==== Information supplied
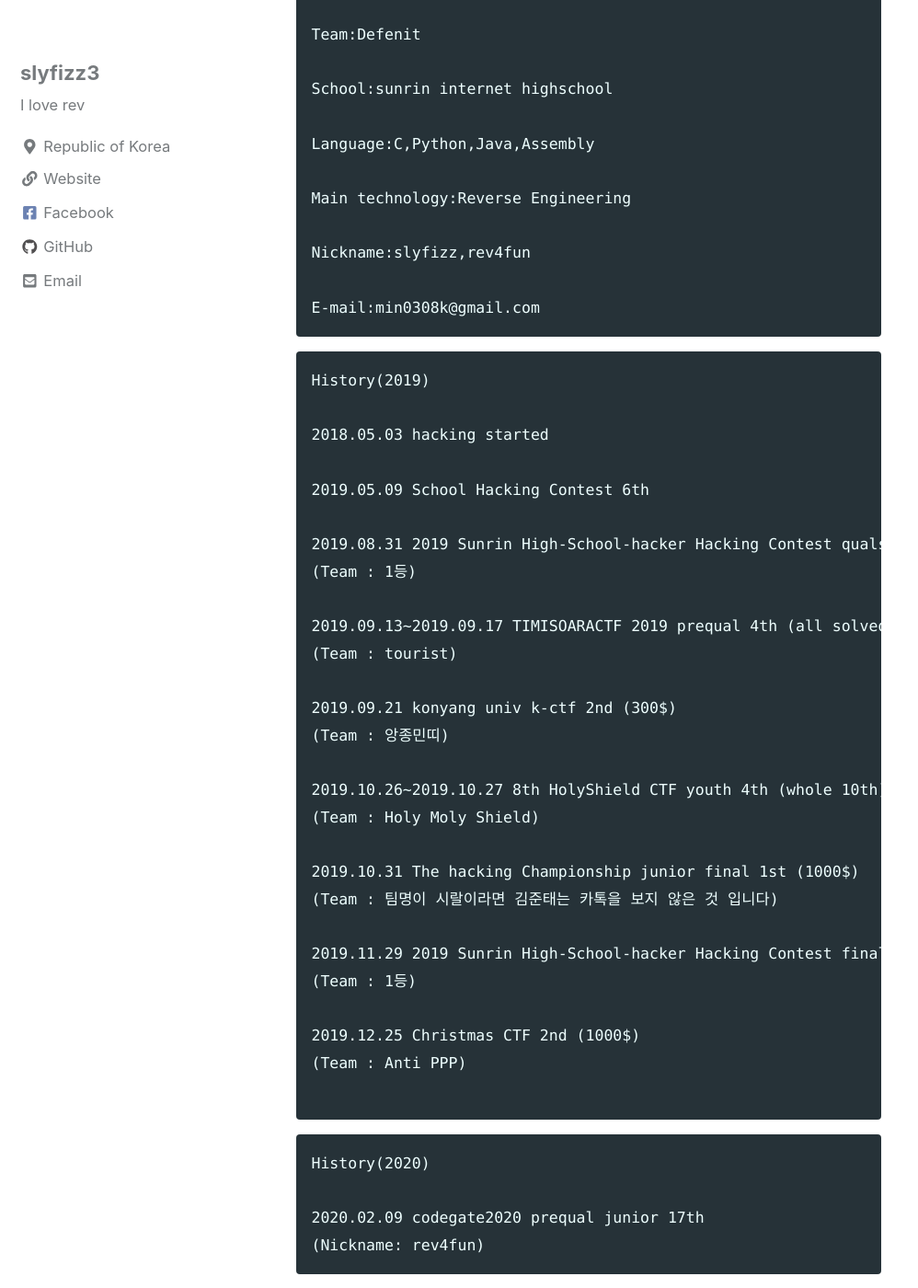
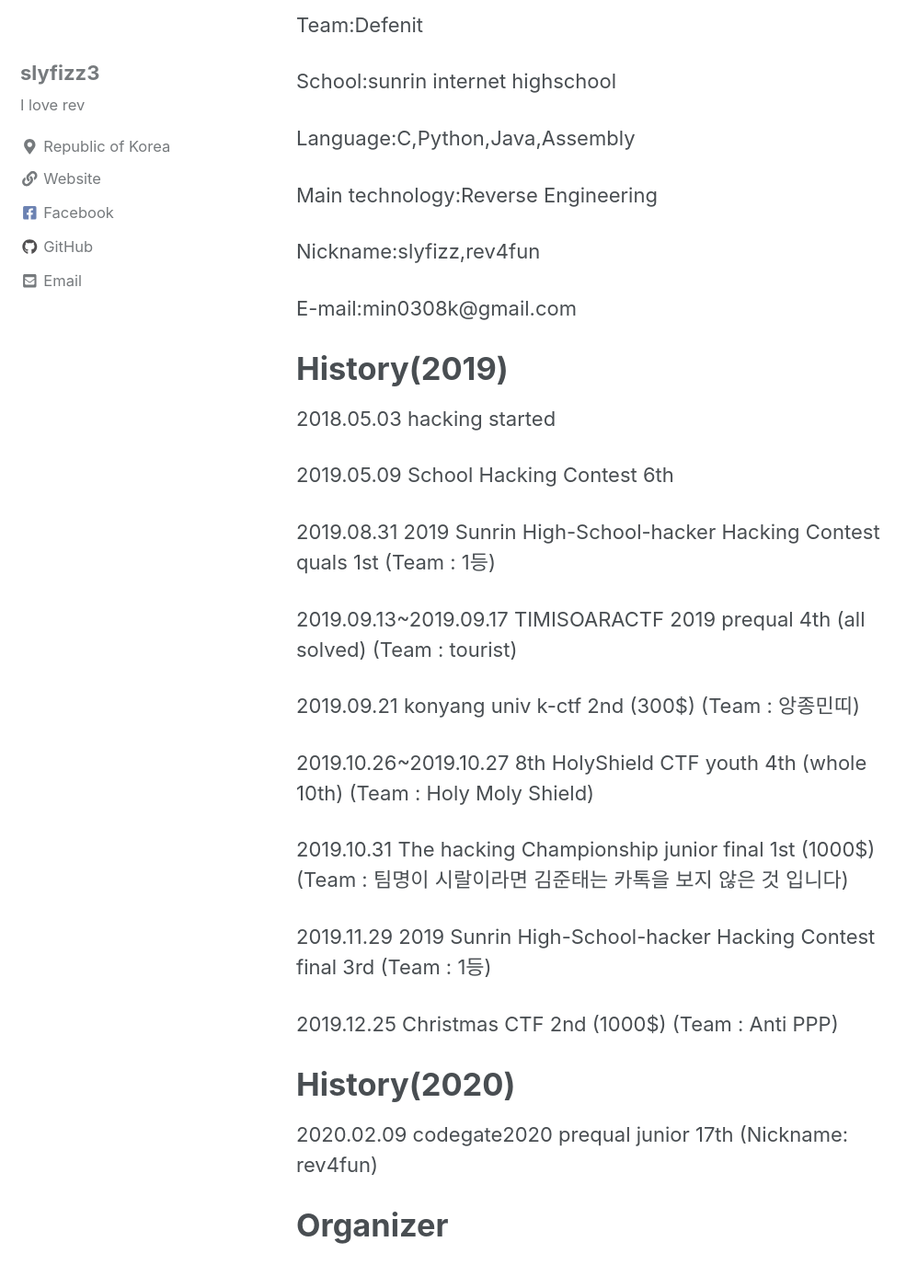
Before and after one commit to slyfizz3/slyfizz3.github.io, a Jekyll site: the page built from _pages/about.md, in a window 1280 px wide and 1400 px high, scrolled down 275 px. Shown: the whole window at 92% size, without its empty margins (0-998 px from the left). Built offline with Jekyll 4.4.1, drawn with Linux system fonts in a browser that asks for light colours; cached includes are drawn as plain includes; nearby versions of some CDN libraries; some of the changed text lies outside the part shown.

````diff
--- a/_pages/about.md
+++ b/_pages/about.md
@@ -3,7 +3,7 @@ title: "About me"
 permalink: /about/
 author_profile: true
 ---
-```
+
 Name:Jong min Kim(김종민)
 
 Age:19
@@ -19,10 +19,8 @@ Main technology:Reverse Engineering
 Nickname:slyfizz,rev4fun
 
 E-mail:min0308k@gmail.com
-```
 
-```
-History(2019)
+# History(2019)
 
 2018.05.03 hacking started
 
@@ -49,14 +47,10 @@ History(2019)
 2019.12.25 Christmas CTF 2nd (1000$)
 (Team : Anti PPP)
 
-```
-
-```
-History(2020)
+# History(2020)
 
 2020.02.09 codegate2020 prequal junior 17th
 (Nickname: rev4fun)
-```
 
 
 # Organizer
````
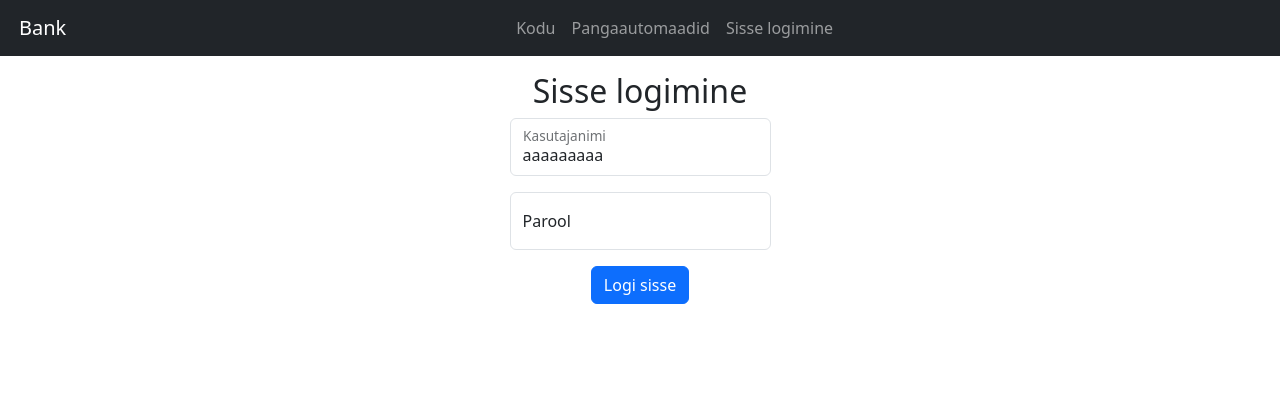
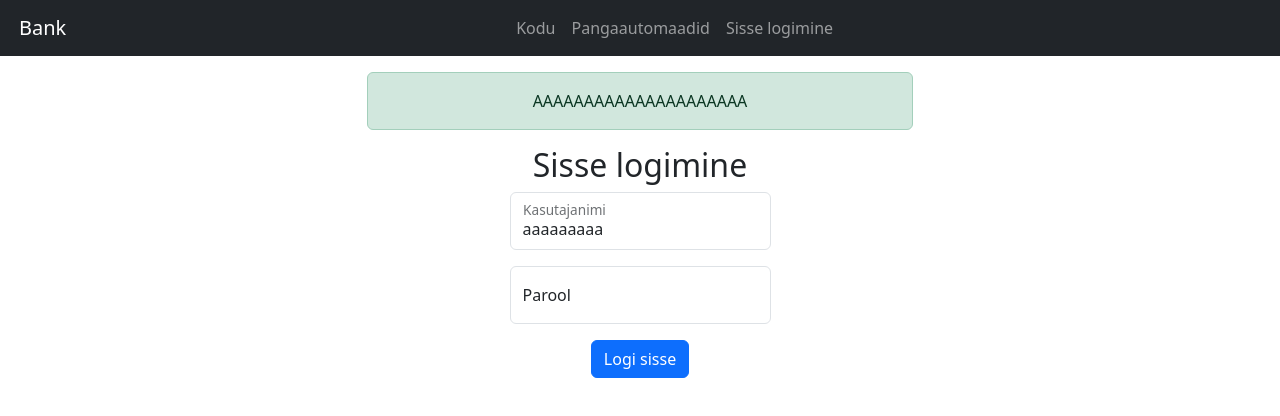
Before and after one commit to bcs-hub/bank41, a Vue app in the folder frontend/: page /login in a window 1280 px wide. Shown: the top 416 px of the page. Built offline with nearby package versions, Linux system fonts and the light colour scheme.

Commit message:
FEB-7 WIP 7

```diff
--- /dev/null
+++ b/frontend/src/components/AlertDanger.vue
@@ -0,0 +1,13 @@
+<script>
+export default {
+  name: 'AlertDanger',
+}
+</script>
+
+<template>
+  <div>
+    <div class="alert alert-success" role="alert">
+      AAAAAAAAAAAAAAAAAAAAA
+    </div>
+  </div>
+</template>
--- a/frontend/src/views/LoginView.vue
+++ b/frontend/src/views/LoginView.vue
@@ -1,6 +1,9 @@
 <script>
+import AlertDanger from '@/components/AlertDanger.vue'
+
 export default {
   name: 'LoginView',
+  components: { AlertDanger },
   methods: {
 
 
@@ -39,6 +42,10 @@ export default {
   <div class="container text-center">
     <div class="row justify-content-center">
       <div class="col col-6">
+
+        <AlertDanger/>
+
+
         <div v-if="message !== ''" class="alert alert-danger" role="alert">{{ message }}</div>
       </div>
     </div>
```
Also changed, not shown: frontend/src/components/TestComponent.vue (deleted, +0 -9 lines).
========
Work required
Look through the entries and return each line that has the word "Nickname" in it.

Result
 Nickname:slyfizz,rev4fun
 (Nickname: rev4fun)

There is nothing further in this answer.